WHAT TO PRODUCE: Copy the records below exactly, leaving out every picture.

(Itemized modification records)
"""

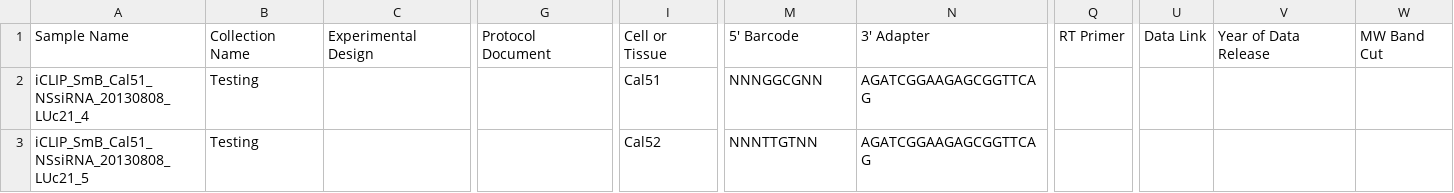
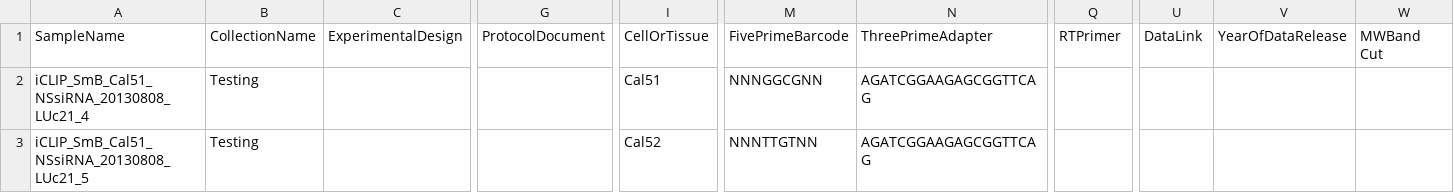
Before and after one commit to goodwright/imaps-nf, a CSV file: assets/TEST_ANNOTATION.csv, drawn as a sheet; only a part is shown, gaps mark what is left out; the diff covers the shown part only; the diff names each change by its address in the sheet, - before the commit and + after, or states it on an @@ line.

```diff
--- a/assets/TEST_ANNOTATION.csv
+++ b/assets/TEST_ANNOTATION.csv
-A1: Sample Name
+A1: SampleName
-B1: Collection Name
+B1: CollectionName
-C1: Experimental Design
+C1: ExperimentalDesign
-G1: Protocol Document
+G1: ProtocolDocument
-I1: Cell or Tissue
+I1: CellOrTissue
-M1: 5' Barcode
+M1: FivePrimeBarcode
-N1: 3' Adapter
+N1: ThreePrimeAdapter
-Q1: RT Primer
+Q1: RTPrimer
-U1: Data Link
+U1: DataLink
-V1: Year of Data Release
+V1: YearOfDataRelease
-W1: MW Band Cut
+W1: MWBand Cut
```
Also changed, not shown: 3 edited cells elsewhere in this file, 3 other files.
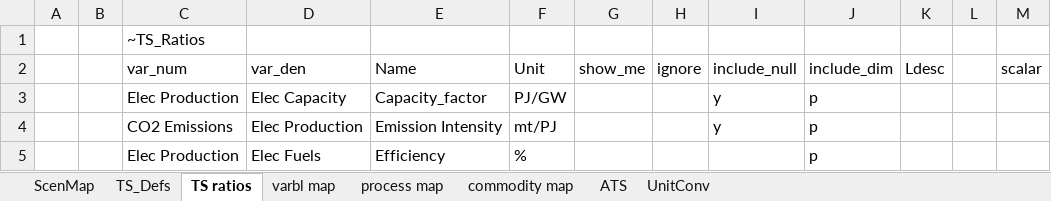
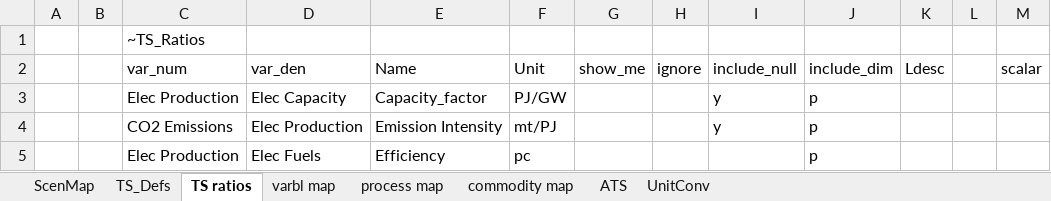
Before and after one commit to kanors-emr/osemosys_India, an Excel workbook: LMADefs-Ose_India.xlsx, sheet TS ratios, drawn as a sheet; values as stored, in another font and other column widths than the file's, no borders; the diff names each change by its address in the sheet, - before the commit and + after, or states it on an @@ line.

```diff
--- a/LMADefs-Ose_India.xlsx (sheet TS ratios)
+++ b/LMADefs-Ose_India.xlsx (sheet TS ratios)
-F5 (Unit): %
+F5 (Unit): pc
```
Also changed, not shown: sheet UnitConv.
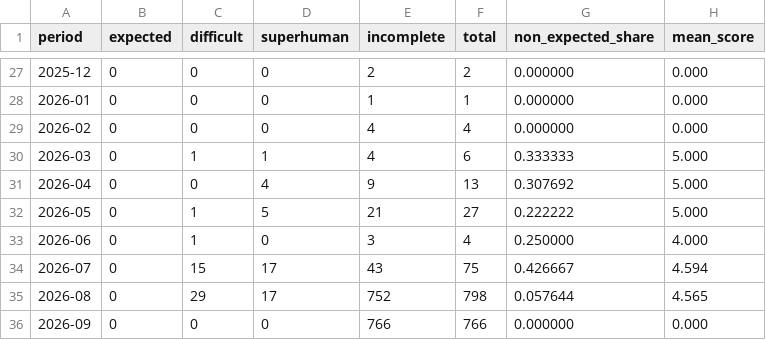
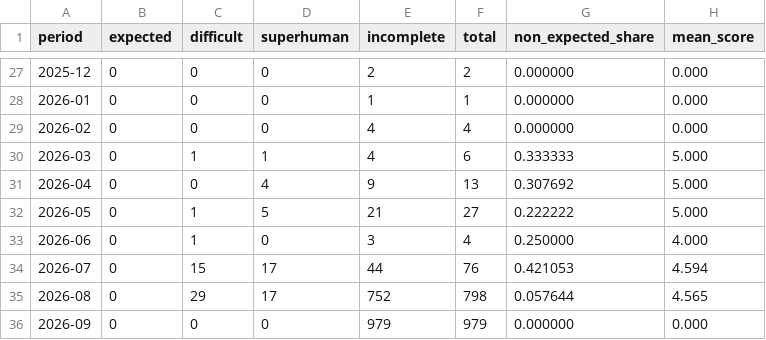
Before and after one commit to latticecut/latticecut.github.io, a CSV file: _projects/ai-mathematical-proof-analysis-jekyll/data/result-claims-monthly-breakdown.v0.2.csv, drawn as a sheet; only a part is shown, gaps mark what is left out.

```diff
--- a/_projects/ai-mathematical-proof-analysis-jekyll/data/result-claims-monthly-breakdown.v0.2.csv
+++ b/_projects/ai-mathematical-proof-analysis-jekyll/data/result-claims-monthly-breakdown.v0.2.csv
@@ -33,4 +33,4 @@ period,expected,difficult,superhuman,incomplete,total,non_expected_share,mean_sc
 2026-06,0,1,0,3,4,0.250000,4.000
-2026-07,0,15,17,43,75,0.426667,4.594
+2026-07,0,15,17,44,76,0.421053,4.594
 2026-08,0,29,17,752,798,0.057644,4.565
-2026-09,0,0,0,766,766,0.000000,0.000
+2026-09,0,0,0,979,979,0.000000,0.000
```
Also changed, not shown: _projects/ai-mathematical-proof-analysis-jekyll/data/assessment-monthly.csv, _projects/ai-mathematical-proof-analysis-jekyll/data/difficulty_monthly_breakdown.csv, 54 other files.
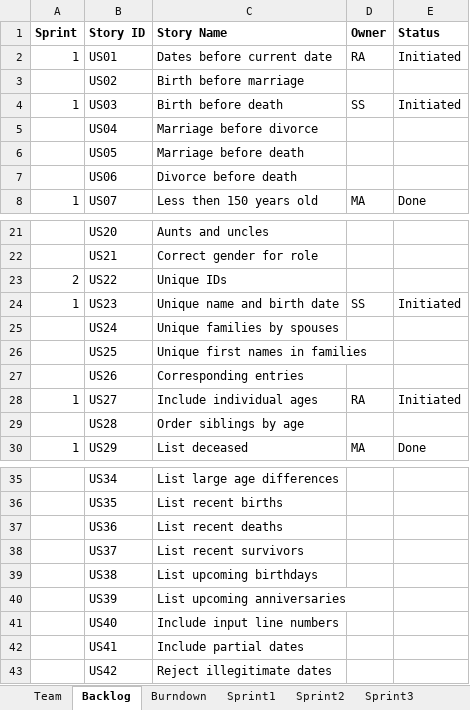
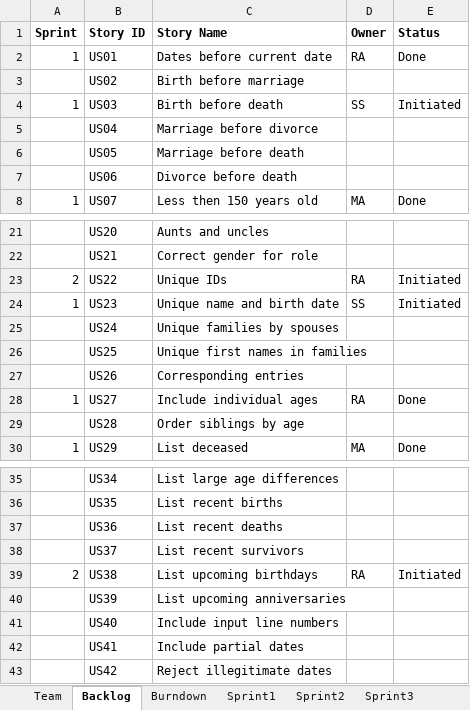
Before and after one commit to Malidrisi/SSW-555-GEDCOM, an Excel workbook: Team Report_Rafif, Maha, Saloni-Final.xlsx, sheet Backlog, drawn as a sheet; only a part is shown, gaps mark what is left out; values as stored, in another font and other column widths than the file's, no borders; the diff names each change by its address in the sheet, - before the commit and + after, or states it on an @@ line.

Commit message:
Update on report
Added sprint 2 user stories
Update the status, actual time and effort.
Updated product backlog (sprint 2)

```diff
--- a/Team Report_Rafif, Maha, Saloni-Final.xlsx (sheet Backlog)
+++ b/Team Report_Rafif, Maha, Saloni-Final.xlsx (sheet Backlog)
-E2 (Status): Initiated
+E2 (Status): Done
-D23 (Owner): (empty)
+D23 (Owner): RA
-E23 (Status): (empty)
+E23 (Status): Initiated
-E28 (Status): Initiated
+E28 (Status): Done
-A39 (Sprint): (empty)
+A39 (Sprint): 2
-D39 (Owner): (empty)
+D39 (Owner): RA
-E39 (Status): (empty)
+E39 (Status): Initiated
```
Also changed, not shown: sheet Sprint2, sheet Sprint1, charts or pictures.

"""

TASK RESPONSE:
Before and after one commit to goodwright/imaps-nf, a CSV file: assets/TEST_ANNOTATION.csv, drawn as a sheet; only a part is shown, gaps mark what is left out; the diff covers the shown part only; the diff names each change by its address in the sheet, - before the commit and + after, or states it on an @@ line.

```diff
--- a/assets/TEST_ANNOTATION.csv
+++ b/assets/TEST_ANNOTATION.csv
-A1: Sample Name
+A1: SampleName
-B1: Collection Name
+B1: CollectionName
-C1: Experimental Design
+C1: ExperimentalDesign
-G1: Protocol Document
+G1: ProtocolDocument
-I1: Cell or Tissue
+I1: CellOrTissue
-M1: 5' Barcode
+M1: FivePrimeBarcode
-N1: 3' Adapter
+N1: ThreePrimeAdapter
-Q1: RT Primer
+Q1: RTPrimer
-U1: Data Link
+U1: DataLink
-V1: Year of Data Release
+V1: YearOfDataRelease
-W1: MW Band Cut
+W1: MWBand Cut
```
Also changed, not shown: 3 edited cells elsewhere in this file, 3 other files.
Before and after one commit to kanors-emr/osemosys_India, an Excel workbook: LMADefs-Ose_India.xlsx, sheet TS ratios, drawn as a sheet; values as stored, in another font and other column widths than the file's, no borders; the diff names each change by its address in the sheet, - before the commit and + after, or states it on an @@ line.

```diff
--- a/LMADefs-Ose_India.xlsx (sheet TS ratios)
+++ b/LMADefs-Ose_India.xlsx (sheet TS ratios)
-F5 (Unit): %
+F5 (Unit): pc
```
Also changed, not shown: sheet UnitConv.
Before and after one commit to latticecut/latticecut.github.io, a CSV file: _projects/ai-mathematical-proof-analysis-jekyll/data/result-claims-monthly-breakdown.v0.2.csv, drawn as a sheet; only a part is shown, gaps mark what is left out.

```diff
--- a/_projects/ai-mathematical-proof-analysis-jekyll/data/result-claims-monthly-breakdown.v0.2.csv
+++ b/_projects/ai-mathematical-proof-analysis-jekyll/data/result-claims-monthly-breakdown.v0.2.csv
@@ -33,4 +33,4 @@ period,expected,difficult,superhuman,incomplete,total,non_expected_share,mean_sc
 2026-06,0,1,0,3,4,0.250000,4.000
-2026-07,0,15,17,43,75,0.426667,4.594
+2026-07,0,15,17,44,76,0.421053,4.594
 2026-08,0,29,17,752,798,0.057644,4.565
-2026-09,0,0,0,766,766,0.000000,0.000
+2026-09,0,0,0,979,979,0.000000,0.000
```
Also changed, not shown: _projects/ai-mathematical-proof-analysis-jekyll/data/assessment-monthly.csv, _projects/ai-mathematical-proof-analysis-jekyll/data/difficulty_monthly_breakdown.csv, 54 other files.
Before and after one commit to Malidrisi/SSW-555-GEDCOM, an Excel workbook: Team Report_Rafif, Maha, Saloni-Final.xlsx, sheet Backlog, drawn as a sheet; only a part is shown, gaps mark what is left out; values as stored, in another font and other column widths than the file's, no borders; the diff names each change by its address in the sheet, - before the commit and + after, or states it on an @@ line.

Commit message:
Update on report
Added sprint 2 user stories
Update the status, actual time and effort.
Updated product backlog (sprint 2)

```diff
--- a/Team Report_Rafif, Maha, Saloni-Final.xlsx (sheet Backlog)
+++ b/Team Report_Rafif, Maha, Saloni-Final.xlsx (sheet Backlog)
-E2 (Status): Initiated
+E2 (Status): Done
-D23 (Owner): (empty)
+D23 (Owner): RA
-E23 (Status): (empty)
+E23 (Status): Initiated
-E28 (Status): Initiated
+E28 (Status): Done
-A39 (Sprint): (empty)
+A39 (Sprint): 2
-D39 (Owner): (empty)
+D39 (Owner): RA
-E39 (Status): (empty)
+E39 (Status): Initiated
```
Also changed, not shown: sheet Sprint2, sheet Sprint1, charts or pictures.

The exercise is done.